Also, I made a lot of changes so I had to be sure I'd done them
I used some 5.528 MHz crystals I had on hand so that changed theoperating
frequency, the diplexer, the L-matches and so on.to
Shooting through the crystal filter and its L-matchers before connecting
the rest of the world is definitely a good idea. And since you have thatthe
nice PHSNA instrument sitting there, why not?
I like to measure my critical component values pretty closely and also
simulate the circuits in LTspice, so sometimes I don't actually feel the
need to adjust trimmers. My notes say I pre-set my L-match trimmers to
required value. But I could see plotting the filter curve and playingwith
those trimmers until you got a nice flat response curve might be a goodthe
I substituted an ERA-1SM for the ERA-3+ which changed other component
values a bit. It's easy enough to verify the gain of that stage acting
alone before installing the mixer.
For whatever reason(s), I didn't feel the need for so much oomph out of
output amplifier so I changed the biasing to reduce standing current todriving
about 10 mA and didn't need a heat sink.

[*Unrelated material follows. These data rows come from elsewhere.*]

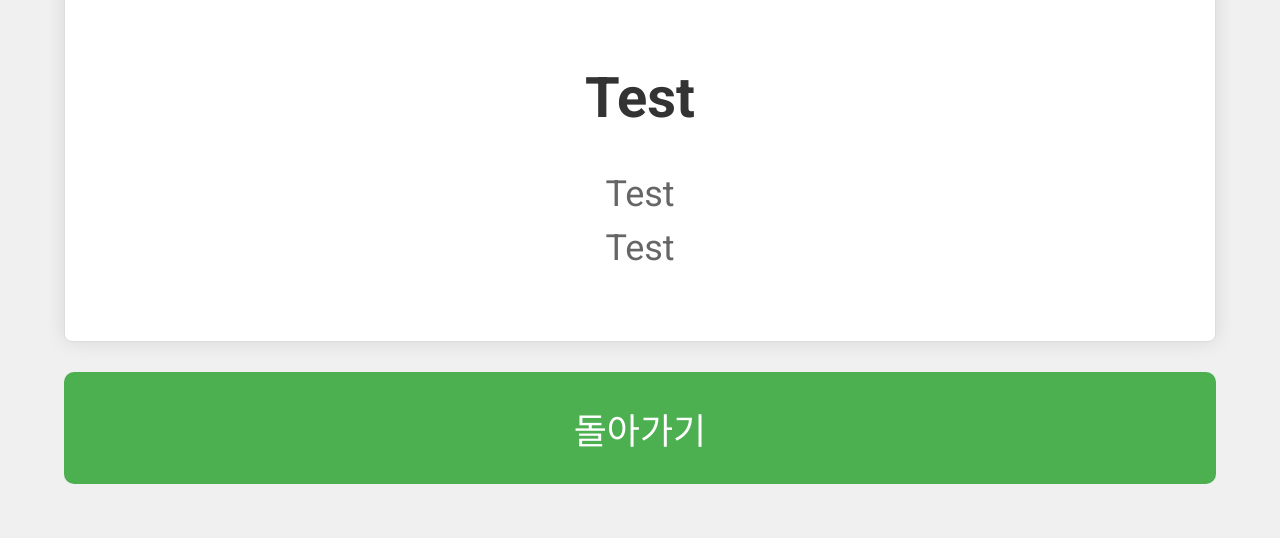
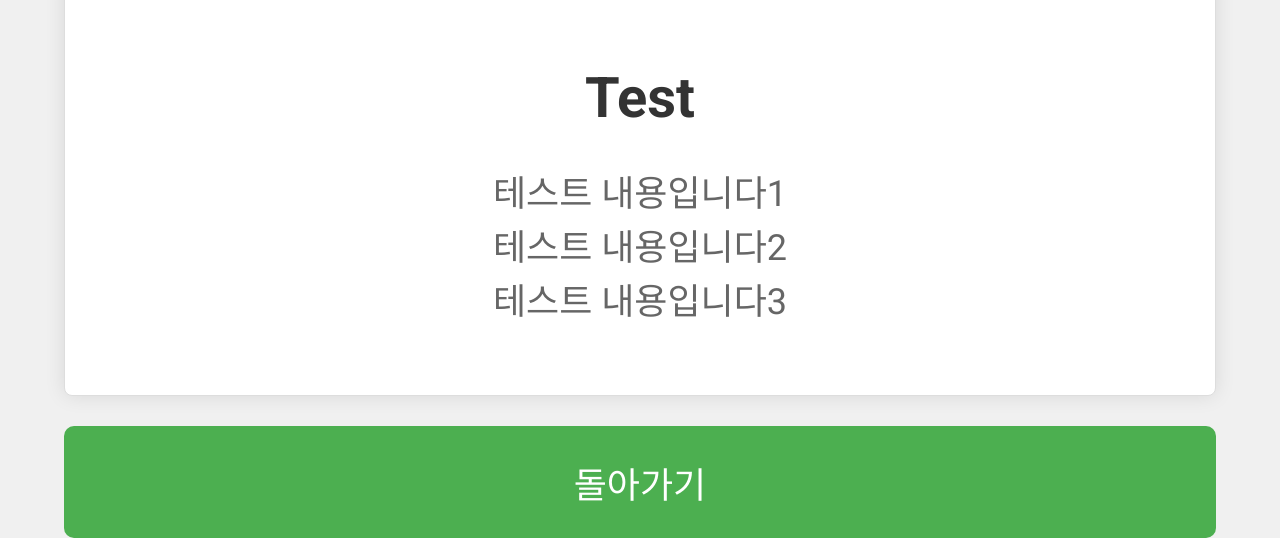
Before and after one commit to Inertia-h-j/Wswt, a website: page index.html in a window 1280 px wide. Shown: the part 368-906 px from the top of the page. Before the commit the page ends 852 px from the top, so only its background shows below. Drawn offline with Linux system fonts and the light colour scheme.

Commit message:
Update index.html

```diff
--- a/index.html
+++ b/index.html
@@ -97,7 +97,7 @@
 
     <div id="description">
         <h3>Test</h3>
-        <p id="descriptionText">Test<br>Test<br></p>
+        <p id="descriptionText">테스트 내용입니다1<br>테스트 내용입니다2<br>테스트 내용입니다3</p>
     </div>
 
     <button id="backButton" onclick="goToIndex()">돌아가기</button>
```
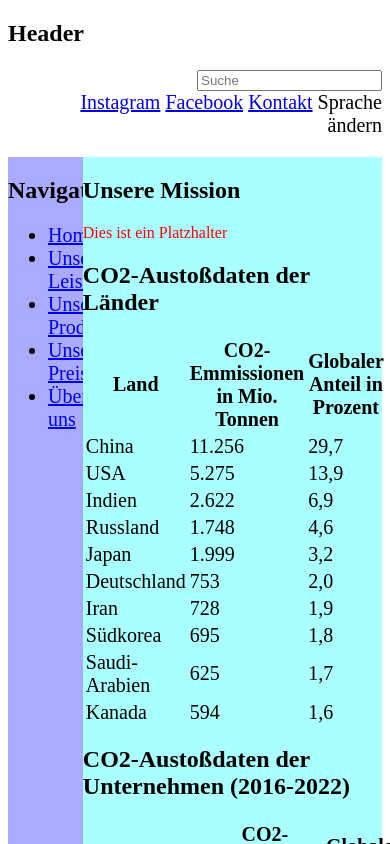
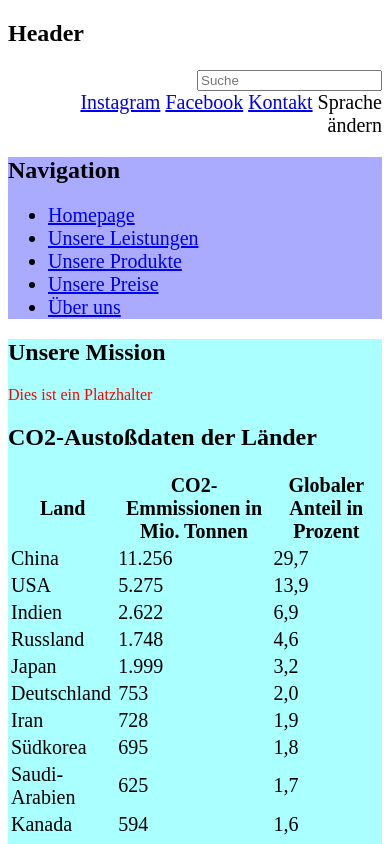
Before and after one commit to Bandersnatcher1/IPWA01-01, a plain HTML site: page index.html in a window 390 px wide. Shown: the top 844 px of the page. Drawn offline with Linux system fonts and the light colour scheme.

Commit message:
Added responsiveness for mobile devices

```diff
--- a/index.html
+++ b/index.html
@@ -16,6 +16,7 @@
     <meta name="viewport" content="width=device-width, initial-scale=1.0"> <!--Skalierungs-Settings-->
     <title>IPWA01-01</title>
     <style type="text/css">
+
       #placeholder { color: red; }
 
       header nav ul { text-align: right; font-size: 125%; }
@@ -28,6 +29,11 @@
       footer { background-color: #faa; }
       footer nav ul { text-align: center; }
       footer nav ul li { display: inline; }
+
+      @media screen and (max-width: 767px) {
+      main { display: block; }
+      main > section, main div#content { width: 100%; }
+      }
     </style>
   </head>
 
```
Lines whose indentation alone changed are shown as unchanged.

I did take a look through the diplexer before connecting it to the
and driven stages. I had already modeled it on LTspice and seen that, byboard
design, you don't get sharp peaks but you do get a constant load over a
wide range of frequencies. Which I guess is its function.
So getting back to testing in stages. Yes, especially on through-hole
projects, it's a great idea. Sections can be hard to break apart afterthe
fact. And as I guess I've suggested already, you could easily build andlast,
test separately the MMIC amplifier, the diplexer, the crystal filter plus
matchers and the output amp. Or combine the output amp with the filter.
This can be accomplished by holding off on installing the mixer until
testing the boards separately, and maybe keeping C15 out until firstname.lastname@example.org>> wrote:
tested the filter and output amplifier separately.
On the fuse and blocking diode - your proposal to share them seems
reasonable. I don't remember exactly what I did there.
73 & good luck with the project,
On Tue, Jan 1, 2019 at 6:40 PM Nigel Maund <email@example.com <mailto:
Dear PHSNA testing community;
I am finally building the Measurement Receiver.
I wanted to ask advice on how to test/tune it as I build it in sections?
Here are my thoughts:
1) using the PHSNA, sweep the Xtal filter alone, and adjust the trim
capacitors to get a flat response curve
2) add the 2n2222 Amplifier, to then see the sweep with a 20 dB gain
Next steps - how would I make sure that the Bridge Tee Diplexers are
Is it simple enough to wire up all the components and go for broke.
Or, is there a way to perhaps add in the Diplexer circuit and sweep it
using a 3.2768 MHz (spare crystal) oscillator,. If I were to use a
loss bridge would this then give me some interesting way to use all the
test components and actually see the Diplexer working?
I am thinking of how best to test each of the two boards separately,
the PHSNA and Power Meter, before connecting them together.
One final question: the schematic shows only one power connection
circuitry (200 mA resettable fuse, shotkey diode) but both boards have
locations for this circuitry. Is it acceptable to simply wire one board
with this circuitry, and jumper the 12 volts supply to the 2nd board.
do both boards need a 200 mA resettable fuse?